→ What you should do
One exact copy of the listing, minus the images, is the required answer.
BEGIN
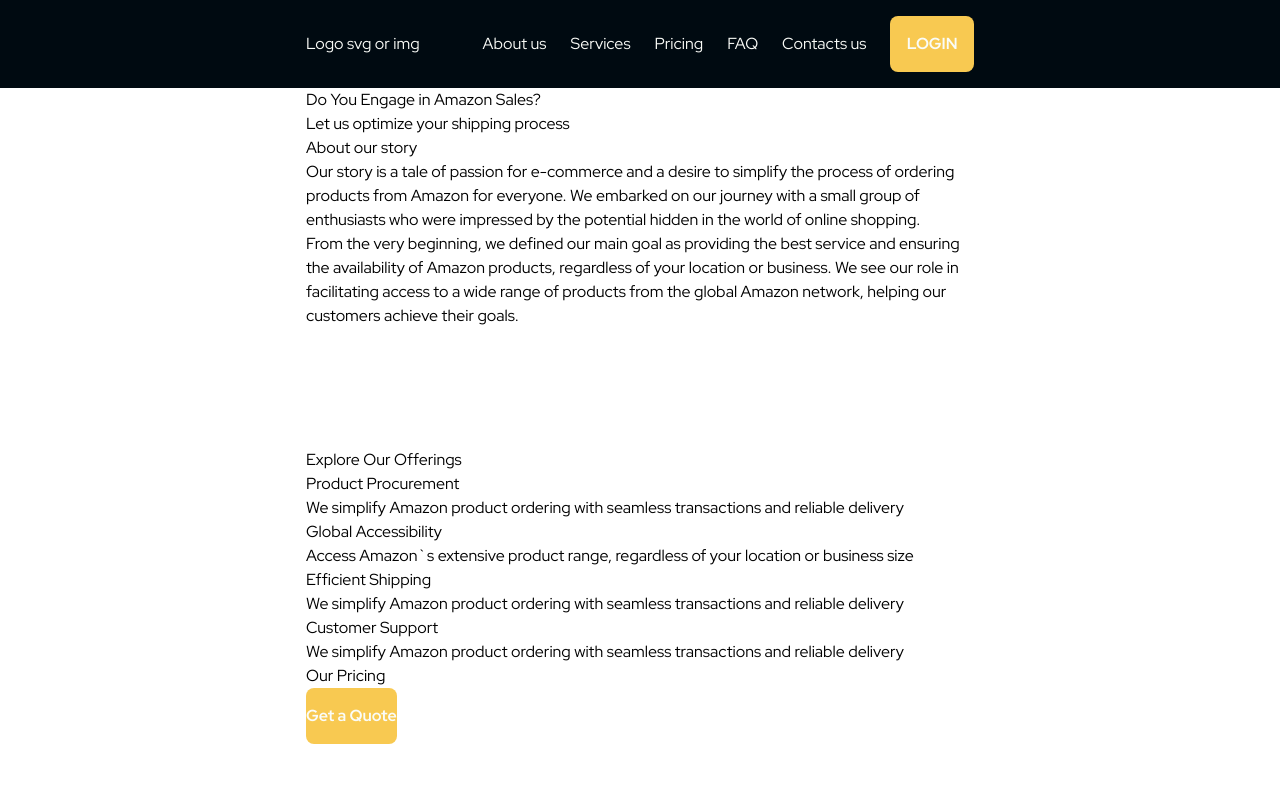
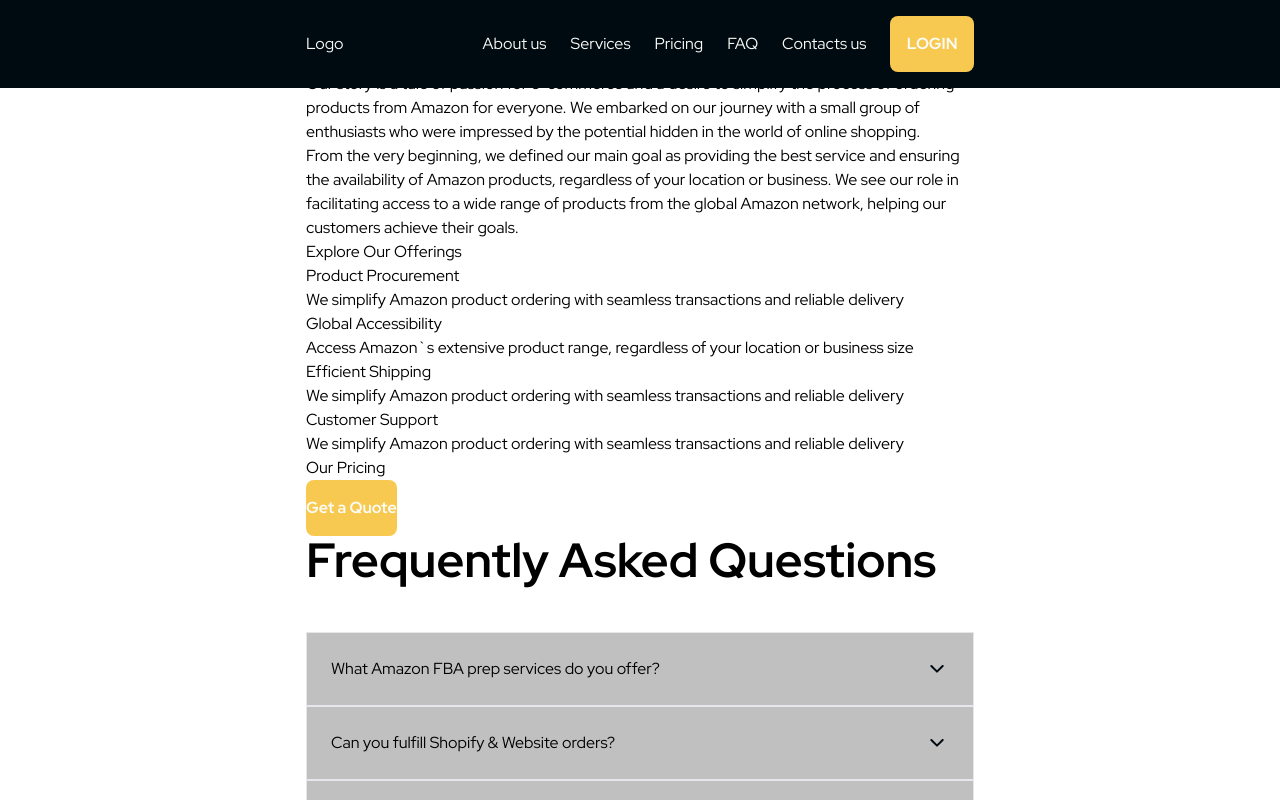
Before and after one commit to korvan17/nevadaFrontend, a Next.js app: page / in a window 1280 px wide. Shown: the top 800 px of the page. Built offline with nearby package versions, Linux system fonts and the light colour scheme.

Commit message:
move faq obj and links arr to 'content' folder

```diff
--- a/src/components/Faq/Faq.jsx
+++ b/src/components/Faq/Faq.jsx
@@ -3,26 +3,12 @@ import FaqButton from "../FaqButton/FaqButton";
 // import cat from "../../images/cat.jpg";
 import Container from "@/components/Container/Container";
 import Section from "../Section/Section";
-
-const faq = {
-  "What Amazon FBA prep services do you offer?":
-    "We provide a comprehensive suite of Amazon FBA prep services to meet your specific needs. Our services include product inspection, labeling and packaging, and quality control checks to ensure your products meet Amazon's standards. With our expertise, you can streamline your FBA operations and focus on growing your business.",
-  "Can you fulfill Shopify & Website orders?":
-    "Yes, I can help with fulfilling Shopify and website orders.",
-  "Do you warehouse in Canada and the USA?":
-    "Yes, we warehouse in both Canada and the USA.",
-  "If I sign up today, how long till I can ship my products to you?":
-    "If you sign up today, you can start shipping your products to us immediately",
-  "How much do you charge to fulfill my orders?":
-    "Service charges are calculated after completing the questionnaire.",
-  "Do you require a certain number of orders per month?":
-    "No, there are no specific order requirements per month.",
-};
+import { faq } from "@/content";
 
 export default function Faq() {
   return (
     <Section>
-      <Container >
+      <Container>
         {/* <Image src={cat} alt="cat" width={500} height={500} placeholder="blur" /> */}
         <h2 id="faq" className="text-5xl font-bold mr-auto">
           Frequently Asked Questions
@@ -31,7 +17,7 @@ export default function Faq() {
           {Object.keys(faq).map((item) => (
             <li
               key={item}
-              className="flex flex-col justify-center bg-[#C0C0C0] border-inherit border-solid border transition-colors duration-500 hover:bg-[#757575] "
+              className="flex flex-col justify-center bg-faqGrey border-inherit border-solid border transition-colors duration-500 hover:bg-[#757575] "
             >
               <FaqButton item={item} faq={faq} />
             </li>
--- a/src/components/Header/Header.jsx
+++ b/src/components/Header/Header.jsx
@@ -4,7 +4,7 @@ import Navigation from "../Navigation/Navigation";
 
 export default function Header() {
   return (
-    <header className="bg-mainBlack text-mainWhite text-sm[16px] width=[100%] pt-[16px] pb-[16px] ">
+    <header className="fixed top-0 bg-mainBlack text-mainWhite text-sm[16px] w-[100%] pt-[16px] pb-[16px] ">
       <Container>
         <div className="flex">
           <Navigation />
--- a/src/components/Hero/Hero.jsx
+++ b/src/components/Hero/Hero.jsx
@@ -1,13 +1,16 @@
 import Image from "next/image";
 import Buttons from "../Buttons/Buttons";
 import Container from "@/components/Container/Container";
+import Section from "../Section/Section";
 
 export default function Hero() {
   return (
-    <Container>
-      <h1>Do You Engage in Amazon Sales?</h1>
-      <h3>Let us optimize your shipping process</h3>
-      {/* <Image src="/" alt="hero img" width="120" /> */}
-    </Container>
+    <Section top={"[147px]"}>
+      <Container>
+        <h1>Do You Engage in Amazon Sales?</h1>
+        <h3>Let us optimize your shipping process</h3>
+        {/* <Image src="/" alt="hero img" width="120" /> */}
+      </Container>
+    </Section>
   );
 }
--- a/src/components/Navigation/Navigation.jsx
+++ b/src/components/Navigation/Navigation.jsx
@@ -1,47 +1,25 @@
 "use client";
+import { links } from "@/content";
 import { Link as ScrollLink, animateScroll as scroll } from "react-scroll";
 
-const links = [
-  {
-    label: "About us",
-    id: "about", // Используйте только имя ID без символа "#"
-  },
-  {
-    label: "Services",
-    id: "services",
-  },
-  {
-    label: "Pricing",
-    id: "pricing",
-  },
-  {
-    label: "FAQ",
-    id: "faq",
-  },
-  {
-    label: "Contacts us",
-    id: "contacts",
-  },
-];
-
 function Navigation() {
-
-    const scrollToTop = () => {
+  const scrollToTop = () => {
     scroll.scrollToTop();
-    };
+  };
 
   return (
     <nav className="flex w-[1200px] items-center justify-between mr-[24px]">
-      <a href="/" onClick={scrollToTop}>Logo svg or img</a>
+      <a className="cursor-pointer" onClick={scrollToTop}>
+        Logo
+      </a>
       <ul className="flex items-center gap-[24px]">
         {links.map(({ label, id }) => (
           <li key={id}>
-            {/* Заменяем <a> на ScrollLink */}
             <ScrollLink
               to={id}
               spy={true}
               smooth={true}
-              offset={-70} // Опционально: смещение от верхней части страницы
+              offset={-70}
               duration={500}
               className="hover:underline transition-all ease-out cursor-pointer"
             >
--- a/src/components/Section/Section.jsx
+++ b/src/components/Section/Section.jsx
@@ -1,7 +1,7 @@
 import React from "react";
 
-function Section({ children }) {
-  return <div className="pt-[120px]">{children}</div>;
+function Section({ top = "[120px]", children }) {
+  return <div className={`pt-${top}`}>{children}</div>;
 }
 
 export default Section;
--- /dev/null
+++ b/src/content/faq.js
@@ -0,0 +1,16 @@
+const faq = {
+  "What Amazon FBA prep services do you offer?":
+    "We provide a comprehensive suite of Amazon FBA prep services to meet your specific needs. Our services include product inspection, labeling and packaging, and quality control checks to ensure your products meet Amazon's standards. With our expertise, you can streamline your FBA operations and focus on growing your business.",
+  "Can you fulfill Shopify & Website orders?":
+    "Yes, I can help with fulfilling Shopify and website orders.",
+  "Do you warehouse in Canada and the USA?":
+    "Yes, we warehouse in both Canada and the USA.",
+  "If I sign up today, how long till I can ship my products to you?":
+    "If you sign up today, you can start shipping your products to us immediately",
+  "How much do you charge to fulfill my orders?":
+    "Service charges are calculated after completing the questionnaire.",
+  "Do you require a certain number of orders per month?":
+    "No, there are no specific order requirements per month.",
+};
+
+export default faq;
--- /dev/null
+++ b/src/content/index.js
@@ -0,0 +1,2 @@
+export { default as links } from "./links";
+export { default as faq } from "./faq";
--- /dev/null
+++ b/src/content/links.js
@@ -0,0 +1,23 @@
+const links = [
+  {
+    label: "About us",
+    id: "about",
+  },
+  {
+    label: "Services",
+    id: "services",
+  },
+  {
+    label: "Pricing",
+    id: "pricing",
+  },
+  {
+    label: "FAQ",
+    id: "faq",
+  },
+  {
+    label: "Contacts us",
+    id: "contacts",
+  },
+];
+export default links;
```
END
→ Task result
Before and after one commit to korvan17/nevadaFrontend, a Next.js app: page / in a window 1280 px wide. Shown: the top 800 px of the page. Built offline with nearby package versions, Linux system fonts and the light colour scheme.

Commit message:
move faq obj and links arr to 'content' folder

```diff
--- a/src/components/Faq/Faq.jsx
+++ b/src/components/Faq/Faq.jsx
@@ -3,26 +3,12 @@ import FaqButton from "../FaqButton/FaqButton";
 // import cat from "../../images/cat.jpg";
 import Container from "@/components/Container/Container";
 import Section from "../Section/Section";
-
-const faq = {
-  "What Amazon FBA prep services do you offer?":
-    "We provide a comprehensive suite of Amazon FBA prep services to meet your specific needs. Our services include product inspection, labeling and packaging, and quality control checks to ensure your products meet Amazon's standards. With our expertise, you can streamline your FBA operations and focus on growing your business.",
-  "Can you fulfill Shopify & Website orders?":
-    "Yes, I can help with fulfilling Shopify and website orders.",
-  "Do you warehouse in Canada and the USA?":
-    "Yes, we warehouse in both Canada and the USA.",
-  "If I sign up today, how long till I can ship my products to you?":
-    "If you sign up today, you can start shipping your products to us immediately",
-  "How much do you charge to fulfill my orders?":
-    "Service charges are calculated after completing the questionnaire.",
-  "Do you require a certain number of orders per month?":
-    "No, there are no specific order requirements per month.",
-};
+import { faq } from "@/content";
 
 export default function Faq() {
   return (
     <Section>
-      <Container >
+      <Container>
         {/* <Image src={cat} alt="cat" width={500} height={500} placeholder="blur" /> */}
         <h2 id="faq" className="text-5xl font-bold mr-auto">
           Frequently Asked Questions
@@ -31,7 +17,7 @@ export default function Faq() {
           {Object.keys(faq).map((item) => (
             <li
               key={item}
-              className="flex flex-col justify-center bg-[#C0C0C0] border-inherit border-solid border transition-colors duration-500 hover:bg-[#757575] "
+              className="flex flex-col justify-center bg-faqGrey border-inherit border-solid border transition-colors duration-500 hover:bg-[#757575] "
             >
               <FaqButton item={item} faq={faq} />
             </li>
--- a/src/components/Header/Header.jsx
+++ b/src/components/Header/Header.jsx
@@ -4,7 +4,7 @@ import Navigation from "../Navigation/Navigation";
 
 export default function Header() {
   return (
-    <header className="bg-mainBlack text-mainWhite text-sm[16px] width=[100%] pt-[16px] pb-[16px] ">
+    <header className="fixed top-0 bg-mainBlack text-mainWhite text-sm[16px] w-[100%] pt-[16px] pb-[16px] ">
       <Container>
         <div className="flex">
           <Navigation />
--- a/src/components/Hero/Hero.jsx
+++ b/src/components/Hero/Hero.jsx
@@ -1,13 +1,16 @@
 import Image from "next/image";
 import Buttons from "../Buttons/Buttons";
 import Container from "@/components/Container/Container";
+import Section from "../Section/Section";
 
 export default function Hero() {
   return (
-    <Container>
-      <h1>Do You Engage in Amazon Sales?</h1>
-      <h3>Let us optimize your shipping process</h3>
-      {/* <Image src="/" alt="hero img" width="120" /> */}
-    </Container>
+    <Section top={"[147px]"}>
+      <Container>
+        <h1>Do You Engage in Amazon Sales?</h1>
+        <h3>Let us optimize your shipping process</h3>
+        {/* <Image src="/" alt="hero img" width="120" /> */}
+      </Container>
+    </Section>
   );
 }
--- a/src/components/Navigation/Navigation.jsx
+++ b/src/components/Navigation/Navigation.jsx
@@ -1,47 +1,25 @@
 "use client";
+import { links } from "@/content";
 import { Link as ScrollLink, animateScroll as scroll } from "react-scroll";
 
-const links = [
-  {
-    label: "About us",
-    id: "about", // Используйте только имя ID без символа "#"
-  },
-  {
-    label: "Services",
-    id: "services",
-  },
-  {
-    label: "Pricing",
-    id: "pricing",
-  },
-  {
-    label: "FAQ",
-    id: "faq",
-  },
-  {
-    label: "Contacts us",
-    id: "contacts",
-  },
-];
-
 function Navigation() {
-
-    const scrollToTop = () => {
+  const scrollToTop = () => {
     scroll.scrollToTop();
-    };
+  };
 
   return (
     <nav className="flex w-[1200px] items-center justify-between mr-[24px]">
-      <a href="/" onClick={scrollToTop}>Logo svg or img</a>
+      <a className="cursor-pointer" onClick={scrollToTop}>
+        Logo
+      </a>
       <ul className="flex items-center gap-[24px]">
         {links.map(({ label, id }) => (
           <li key={id}>
-            {/* Заменяем <a> на ScrollLink */}
             <ScrollLink
               to={id}
               spy={true}
               smooth={true}
-              offset={-70} // Опционально: смещение от верхней части страницы
+              offset={-70}
               duration={500}
               className="hover:underline transition-all ease-out cursor-pointer"
             >
--- a/src/components/Section/Section.jsx
+++ b/src/components/Section/Section.jsx
@@ -1,7 +1,7 @@
 import React from "react";
 
-function Section({ children }) {
-  return <div className="pt-[120px]">{children}</div>;
+function Section({ top = "[120px]", children }) {
+  return <div className={`pt-${top}`}>{children}</div>;
 }
 
 export default Section;
--- /dev/null
+++ b/src/content/faq.js
@@ -0,0 +1,16 @@
+const faq = {
+  "What Amazon FBA prep services do you offer?":
+    "We provide a comprehensive suite of Amazon FBA prep services to meet your specific needs. Our services include product inspection, labeling and packaging, and quality control checks to ensure your products meet Amazon's standards. With our expertise, you can streamline your FBA operations and focus on growing your business.",
+  "Can you fulfill Shopify & Website orders?":
+    "Yes, I can help with fulfilling Shopify and website orders.",
+  "Do you warehouse in Canada and the USA?":
+    "Yes, we warehouse in both Canada and the USA.",
+  "If I sign up today, how long till I can ship my products to you?":
+    "If you sign up today, you can start shipping your products to us immediately",
+  "How much do you charge to fulfill my orders?":
+    "Service charges are calculated after completing the questionnaire.",
+  "Do you require a certain number of orders per month?":
+    "No, there are no specific order requirements per month.",
+};
+
+export default faq;
--- /dev/null
+++ b/src/content/index.js
@@ -0,0 +1,2 @@
+export { default as links } from "./links";
+export { default as faq } from "./faq";
--- /dev/null
+++ b/src/content/links.js
@@ -0,0 +1,23 @@
+const links = [
+  {
+    label: "About us",
+    id: "about",
+  },
+  {
+    label: "Services",
+    id: "services",
+  },
+  {
+    label: "Pricing",
+    id: "pricing",
+  },
+  {
+    label: "FAQ",
+    id: "faq",
+  },
+  {
+    label: "Contacts us",
+    id: "contacts",
+  },
+];
+export default links;
```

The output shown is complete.